[STORED DATA]
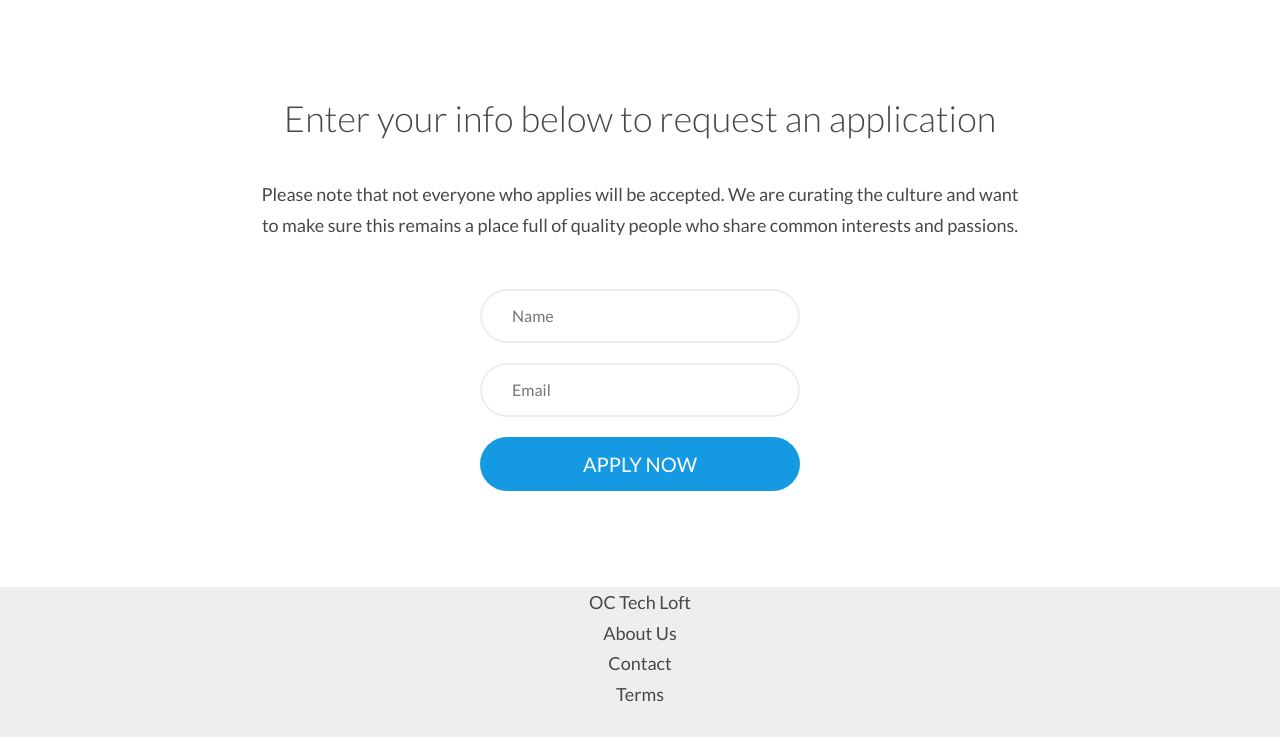
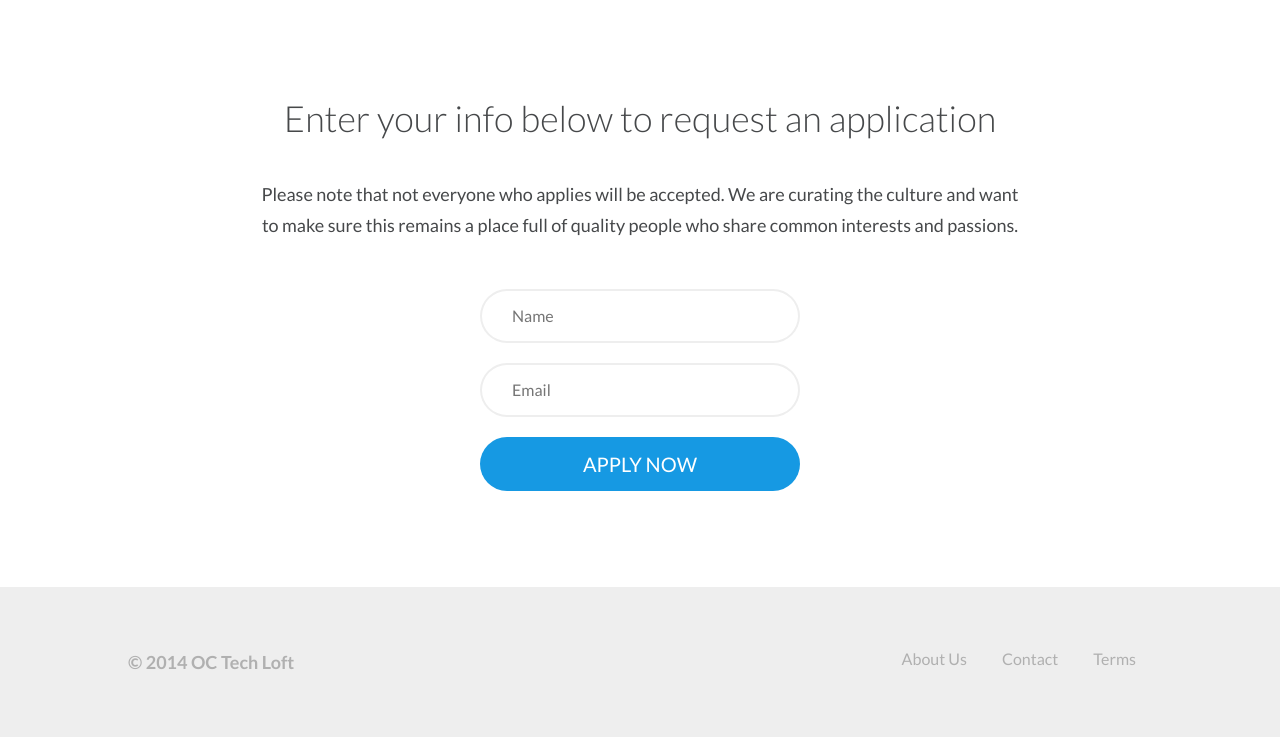
Before and after one commit to Kajabi/techloft, a plain HTML site: page index.html in a window 1280 px wide. Shown: the part 2803-3540 px from the top of the page. Before the commit the page ends 3513 px from the top, so only its background shows below. Drawn offline with nearby package versions, Linux system fonts and the light colour scheme.

Commit message:
Fixed the footer.

```diff
--- a/index.html
+++ b/index.html
@@ -120,10 +120,12 @@
     </div>
     <div class="section" id="footer">
       <div class="container">
-        <p>OC Tech Loft</p>
-        <p>About Us</p>
-        <p>Contact</p>
-        <p>Terms</p>
+        <p id="footer-left">&copy; 2014 OC Tech Loft</p>
+        <div id="footer-items">
+          <a class="pure-button button-footer">About Us</a>
+          <a class="pure-button button-footer">Contact</a>
+          <a class="pure-button button-footer">Terms</a>
+        </div>
       </div>
     </div>
 
--- a/scss/style.scss
+++ b/scss/style.scss
@@ -56,12 +56,19 @@ $color-default:           $tubular-text;
 $container-width:         64em;
 $text-container-width:    48em;
 
-
 // Navigation
 $nav-height:              3em;
 $nav-padding:             1em;
 $nav-button-color:        transparent;
 $nav-item-color:          $tubular-text;
+
+// Footer
+$footer-height:           3em;
+$footer-padding:          3em;
+$footer-background-color: #EEE;
+$footer-button-color:     transparent;
+$footer-item-color:       $light-grey;
+$footer-item-size:        1em;
 
 // Styling
 $overlay-opacity:         0.9;
@@ -161,16 +168,26 @@ img { display: block; }
 }
 
 .button-nav,
+.button-footer,
 #hamburger-icon {
   font-size: 1em;
   font-weight: 400;
   padding: 0 1em;
-  line-height: $nav-height;
   margin: 0;
   color: $nav-item-color;
+  strong { font-weight: 700; }
+}
+
+.button-nav {
+  line-height: $nav-height;
   background: $nav-button-color;
-  strong { font-weight: 700; }
   &:focus, &:active, &:hover { background: $nav-button-color; }
+}
+
+.button-footer {
+  line-height: $footer-height;
+  background: $footer-button-color;
+  &:focus, &:active, &:hover { background: $footer-button-color; }
 }
 
 #hamburger-icon {
@@ -385,7 +402,16 @@ img { display: block; }
 //
 //////////////////////////////////////////////////
 #footer {
-  background: #EEE;
+  padding: $footer-padding 0;
+  background: $footer-background-color;
+  p, a {
+    font-size: $footer-item-size;
+    color: $footer-item-color;
+    line-height: $footer-height;
+  }
+  p { font-size: 1.125em; font-weight: 700; }
+  #footer-left { float: left; }
+  #footer-items { float: right; }
 }
 
 
@@ -457,6 +483,13 @@ img { display: block; }
   .side-by-side {
     height: 40em;
   }
+
+  #footer {
+    #footer-items,
+    #footer-left {
+      float: none;
+    }
+  }
 }
 
 @media (max-width: 479px) {
```
Also changed, not shown: css/style.css.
[/STORED DATA]
■ WORK INSTRUCTION
For the entries above, please state how many lines contain the string "Terms"; give the number and nothing else.

■ RESULT OF THE TASK
2